Webb has been a 25-year international project involving the U.S., Canada and European space agencies, meant to bring scientists into the next age of space exploration. Right now it is considered one of the most powerful infrared and observatory telescopes in existence, as well as a substantial upgrade from the Hubble Telescope since its launch over 30 years ago.
The official mission of the James Webb Space Telescope will take it a million miles to the some of the oldest and furthest edges of space yet to be seen by man or machine (that we at least know of at this time). On the other side of those million miles are galaxies formed over 13.5 billion years ago, not too long after the Big Bang event. Information and images gathered from the telescope could be essential for scientists to better understand the creation of the universe and find out if Earth is unique in its ability to foster life.
The New York Times adds:
The telescope will also help astronomers better study supermassive black holes at the center of galaxies, and planets orbiting other stars in our galaxy.
To achieve these scientific observations, the Webb telescope relies on a primary mirror 6.5 meters in diameter, compared with the mirror on the Hubble, which is 2.4 meters. That gives it about seven times as much light gathering capability and thus the ability to see further into the past.
Another crucial difference is that it is equipped with cameras and other instruments sensitive to infrared, or “heat,” radiation. The expansion of the universe causes the light that would normally be in visible wavelengths to shift into longer infrared wavelengths normally invisible to human eyes.
Everything in this mission must go perfectly for Webb to even begin its million mile journey. Right now this complex feat of engineering, with five layered sunshields the size of tennis courts, has been folded into an origami-like form to fit into the housing of the main rocket capsule.
After launch, when the telescope reaches its staging location in orbit, it will begin the three week process to slowly unfold into working form. This is when I hand it off to the experts like NASA Goddard, who better outlines the intricacies of the telescope and its overall mission:
This next video from Northrop Grumman is an animated rendering showing each step from launch to space. You can follow the time stamps at the top of the video to see the first hours, days and weeks of the telescope’s mission unfold before your eyes.

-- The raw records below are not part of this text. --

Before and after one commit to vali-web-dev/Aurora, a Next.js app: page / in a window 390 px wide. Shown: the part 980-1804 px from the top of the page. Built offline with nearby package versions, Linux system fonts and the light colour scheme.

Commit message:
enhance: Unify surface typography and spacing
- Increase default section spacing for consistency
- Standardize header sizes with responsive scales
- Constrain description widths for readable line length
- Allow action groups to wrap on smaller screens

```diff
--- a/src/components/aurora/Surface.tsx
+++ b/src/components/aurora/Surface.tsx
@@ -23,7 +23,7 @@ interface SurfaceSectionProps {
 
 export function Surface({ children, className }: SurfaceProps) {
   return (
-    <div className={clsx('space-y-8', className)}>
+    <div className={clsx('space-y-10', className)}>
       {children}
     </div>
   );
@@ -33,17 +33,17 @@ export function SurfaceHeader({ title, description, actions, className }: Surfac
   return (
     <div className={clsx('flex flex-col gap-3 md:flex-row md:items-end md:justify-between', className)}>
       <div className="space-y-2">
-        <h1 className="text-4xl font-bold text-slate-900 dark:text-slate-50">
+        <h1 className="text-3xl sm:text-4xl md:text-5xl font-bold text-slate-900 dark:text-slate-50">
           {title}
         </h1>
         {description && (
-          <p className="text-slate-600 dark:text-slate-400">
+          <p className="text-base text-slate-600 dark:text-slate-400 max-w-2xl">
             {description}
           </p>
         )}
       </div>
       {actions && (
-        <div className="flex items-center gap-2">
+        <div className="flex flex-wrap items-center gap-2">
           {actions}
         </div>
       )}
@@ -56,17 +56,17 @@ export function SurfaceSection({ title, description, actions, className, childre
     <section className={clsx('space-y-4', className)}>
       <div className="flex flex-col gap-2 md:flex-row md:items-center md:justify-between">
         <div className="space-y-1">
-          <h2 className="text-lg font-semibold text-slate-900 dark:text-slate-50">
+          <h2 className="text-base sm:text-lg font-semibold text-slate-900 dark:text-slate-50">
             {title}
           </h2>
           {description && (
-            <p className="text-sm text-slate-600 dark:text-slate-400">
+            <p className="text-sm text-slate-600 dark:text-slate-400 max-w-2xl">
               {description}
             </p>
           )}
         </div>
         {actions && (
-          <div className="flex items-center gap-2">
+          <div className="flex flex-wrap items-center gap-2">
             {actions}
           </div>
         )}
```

The James Webb Space Telescope is set to launch inside the Airane 5 rocket from Kourou, French Guiana at 7:20 a.m. EST, with NASA beginning streaming of the launch bright and early at 6 a.m.